— Task goal —
Search the data for the word "paper" and copy out every line that has it.

— Provided material —
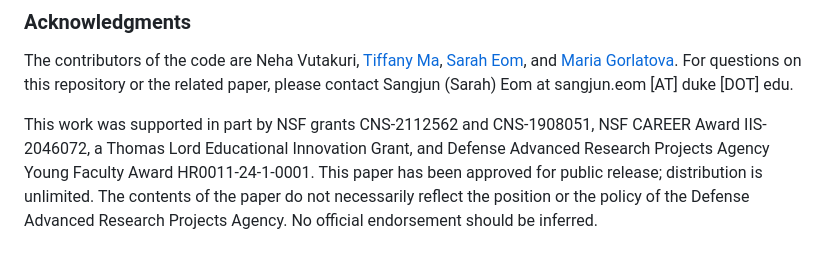
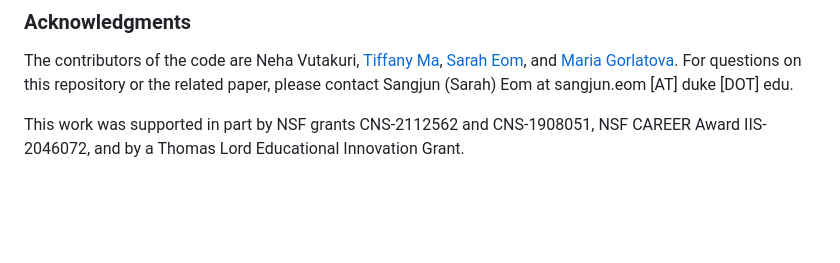
Before and after one commit to AREVD/AREVD, a Markdown page: README.md, the part around the change. GitHub-like rendering; blank space fills up the shorter version.

```diff
--- a/README.md
+++ b/README.md
@@ -233,4 +233,4 @@ Please cite the following paper in your publications if this code helps your res
 ### Acknowledgments
 The contributors of the code are Neha Vutakuri, [Tiffany Ma](https://sites.duke.edu/tiffanyma/), [Sarah Eom](https://sites.duke.edu/sangjuneom/), and [Maria Gorlatova](https://maria.gorlatova.com/). For questions on this repository or the related paper, please contact Sangjun (Sarah) Eom at sangjun.eom [AT] duke [DOT] edu.
 
-This work was supported in part by NSF grants CNS-2112562 and CNS-1908051, NSF CAREER Award IIS-2046072, a Thomas Lord Educational Innovation Grant, and Defense Advanced Research Projects Agency Young Faculty Award HR0011-24-1-0001. This paper has been approved for public release; distribution is unlimited. The contents of the paper do not necessarily reflect the position or the policy of the Defense Advanced Research Projects Agency. No official endorsement should be inferred.
+This work was supported in part by NSF grants CNS-2112562 and CNS-1908051, NSF CAREER Award IIS-2046072, and by a Thomas Lord Educational Innovation Grant.
```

— Output of the task —
@@ -233,4 +233,4 @@ Please cite the following paper in your publications if this code helps your res
 The contributors of the code are Neha Vutakuri, [Tiffany Ma](https://sites.duke.edu/tiffanyma/), [Sarah Eom](https://sites.duke.edu/sangjuneom/), and [Maria Gorlatova](https://maria.gorlatova.com/). For questions on this repository or the related paper, please contact Sangjun (Sarah) Eom at sangjun.eom [AT] duke [DOT] edu.
-This work was supported in part by NSF grants CNS-2112562 and CNS-1908051, NSF CAREER Award IIS-2046072, a Thomas Lord Educational Innovation Grant, and Defense Advanced Research Projects Agency Young Faculty Award HR0011-24-1-0001. This paper has been approved for public release; distribution is unlimited. The contents of the paper do not necessarily reflect the position or the policy of the Defense Advanced Research Projects Agency. No official endorsement should be inferred.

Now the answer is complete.